▶ **Assigned task**
If a picture appears in the records below, drop it, and reproduce everything else exactly.

▶ **Data supplied**
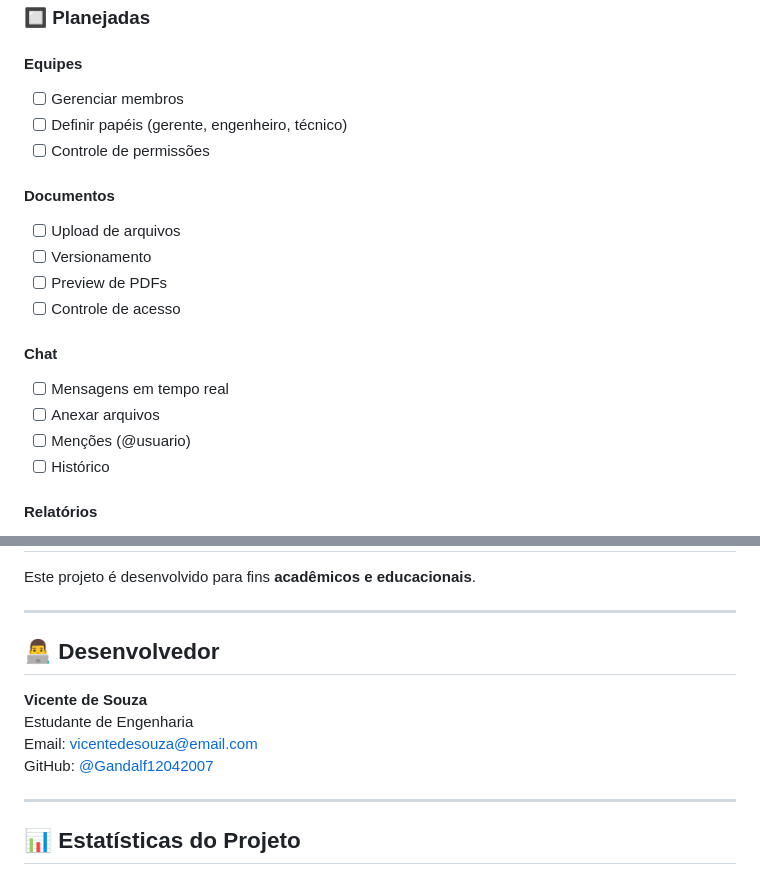
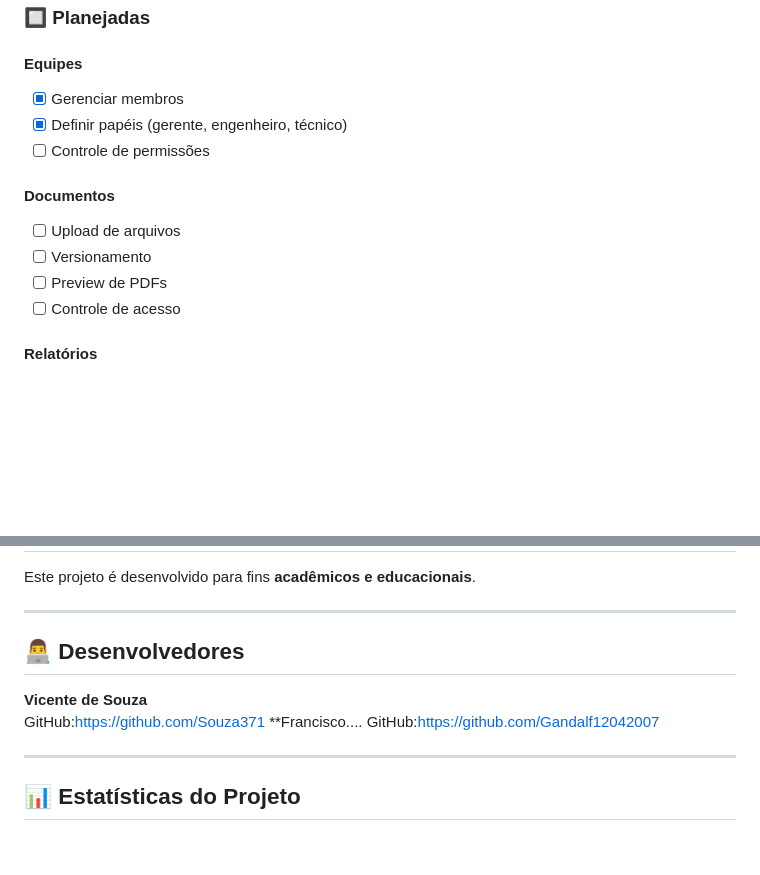
Before and after one commit to Gandalf12042007/Gerenciador-de-Projetos-de-Engenharia, a Markdown page: README.md, 2 parts joined by grey strips. GitHub-like rendering; blank space fills up the shorter version.

Commit message:
Update team tasks and developer details in README
Updated team management tasks to completed and modified developer information.

```diff
--- a/README.md
+++ b/README.md
@@ -141,8 +141,8 @@ Este é um **protótipo funcional** com as features essenciais implementadas. A
 ### 🔲 Planejadas
 
 #### Equipes
-- [ ] Gerenciar membros
-- [ ] Definir papéis (gerente, engenheiro, técnico)
+- [X] Gerenciar membros
+- [X] Definir papéis (gerente, engenheiro, técnico)
 - [ ] Controle de permissões
 
 #### Documentos
@@ -150,12 +150,6 @@ Este é um **protótipo funcional** com as features essenciais implementadas. A
 - [ ] Versionamento
 - [ ] Preview de PDFs
 - [ ] Controle de acesso
-
-#### Chat
-- [ ] Mensagens em tempo real
-- [ ] Anexar arquivos
-- [ ] Menções (@usuario)
-- [ ] Histórico
 
 #### Relatórios
 - [ ] Curva S (planejado vs realizado)
@@ -421,12 +415,12 @@ Este projeto é desenvolvido para fins **acadêmicos e educacionais**.
 
 ---
 
-## 👨‍💻 Desenvolvedor
+## 👨‍💻 Desenvolvedores
 
 **Vicente de Souza**
-Estudante de Engenharia
-Email: vicentedesouza@email.com
-GitHub: [@Gandalf12042007](https://github.com/Gandalf12042007)
+GitHub:https://github.com/Souza371
+**Francisco....
+GitHub:https://github.com/Gandalf12042007
 
 ---
 
```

▶ **Task solution**
Before and after one commit to Gandalf12042007/Gerenciador-de-Projetos-de-Engenharia, a Markdown page: README.md, 2 parts joined by grey strips. GitHub-like rendering; blank space fills up the shorter version.

Commit message:
Update team tasks and developer details in README
Updated team management tasks to completed and modified developer information.

```diff
--- a/README.md
+++ b/README.md
@@ -141,8 +141,8 @@ Este é um **protótipo funcional** com as features essenciais implementadas. A
 ### 🔲 Planejadas
 
 #### Equipes
-- [ ] Gerenciar membros
-- [ ] Definir papéis (gerente, engenheiro, técnico)
+- [X] Gerenciar membros
+- [X] Definir papéis (gerente, engenheiro, técnico)
 - [ ] Controle de permissões
 
 #### Documentos
@@ -150,12 +150,6 @@ Este é um **protótipo funcional** com as features essenciais implementadas. A
 - [ ] Versionamento
 - [ ] Preview de PDFs
 - [ ] Controle de acesso
-
-#### Chat
-- [ ] Mensagens em tempo real
-- [ ] Anexar arquivos
-- [ ] Menções (@usuario)
-- [ ] Histórico
 
 #### Relatórios
 - [ ] Curva S (planejado vs realizado)
@@ -421,12 +415,12 @@ Este projeto é desenvolvido para fins **acadêmicos e educacionais**.
 
 ---
 
-## 👨‍💻 Desenvolvedor
+## 👨‍💻 Desenvolvedores
 
 **Vicente de Souza**
-Estudante de Engenharia
-Email: vicentedesouza@email.com
-GitHub: [@Gandalf12042007](https://github.com/Gandalf12042007)
+GitHub:https://github.com/Souza371
+**Francisco....
+GitHub:https://github.com/Gandalf12042007
 
 ---
 
```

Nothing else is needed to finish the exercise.